Flying High

It’s no flight of fancy that IWC Pilot’s Watches have become icons. Exceedingly popular, they represent IWC values, defining the entire genre of pilot’s watches within the Swiss watch industry.

Explore More Articles
Haute_Horlogerie_quer
All wound up

Before a mechanical watch movement can start moving, it needs an energy source to drive it. That energy source is the mainspring. And while there are some who enjoy engaging with the machine, lovingly winding it by hand, others take pleasure in the automatic mechanism, which will keep the watch running indefinitely, simply from the movements of the wearer's arm.

IWC Oils
Time That Runs Like Clockwork

Depending on the stresses and strains to which they are exposed, around 50 points in the movement are treated with oils and greases developed especially for use in wristwatches.

Test Lab

At IWC Schaffhausen, new watch models are put through a gruelling test program involving up to 50 separate stages that include long-term immersion in warm salt water and being locked away in an environmental chamber.
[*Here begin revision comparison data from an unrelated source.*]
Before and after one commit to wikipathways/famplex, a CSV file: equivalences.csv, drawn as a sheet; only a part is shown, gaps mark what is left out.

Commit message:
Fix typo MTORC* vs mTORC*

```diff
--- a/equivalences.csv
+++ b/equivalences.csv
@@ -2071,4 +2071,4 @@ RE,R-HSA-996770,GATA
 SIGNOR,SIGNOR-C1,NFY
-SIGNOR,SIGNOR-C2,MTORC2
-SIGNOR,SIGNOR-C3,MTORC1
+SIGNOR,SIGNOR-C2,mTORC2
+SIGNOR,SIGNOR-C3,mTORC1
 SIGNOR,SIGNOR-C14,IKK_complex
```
All this guarantees that they will be equipped for everyday use – and much more – when they finally reach their future owners.

Sound_check_engine_AMG_972x426
Sound Check

How the engineers at Mercedes AMG in Affalterbach, southern Germany, create the right engine sound.

HALF_WAY_TO_THE_MOON_Trucks_972x426
HALF WAY TO THE MOON

For the MERCEDES AMG PETRONAS Formula One™ Team, following the Grand Prix circus means transporting 30 tons of material in 10,000 individual parts and at least 60 employees to venues on five continents. Of course, they have to ensure that everything arrives there on time what calls for a system and improvisation in equal measure.

Grande Complication Dial Explained
Small World

Time moves the world. The IWC Portuguese Grande Complication is an understated, beautifully designed way of summarizing time as the motor of all change: a time machine that shows a tilted globe on the dial.

89800 Calibre Movement
Eternity in Digits

The IWC-manufactured 89800 caliber, which made its debut in 2009, redefined the digital date display. The triple-disc mechanism in the perpetual calendar features large-format displays for the date and month and, slightly more discreetly, the leap year cycle. All are ingeniously synchronized.

Top Secret

In a small town in central England, over 500 specialists spend their time developing and building silver arrows for the MERCEDES AMG PETRONAS Formula One™ Team. Almost every one of the 3,200 parts in each car is custom-made.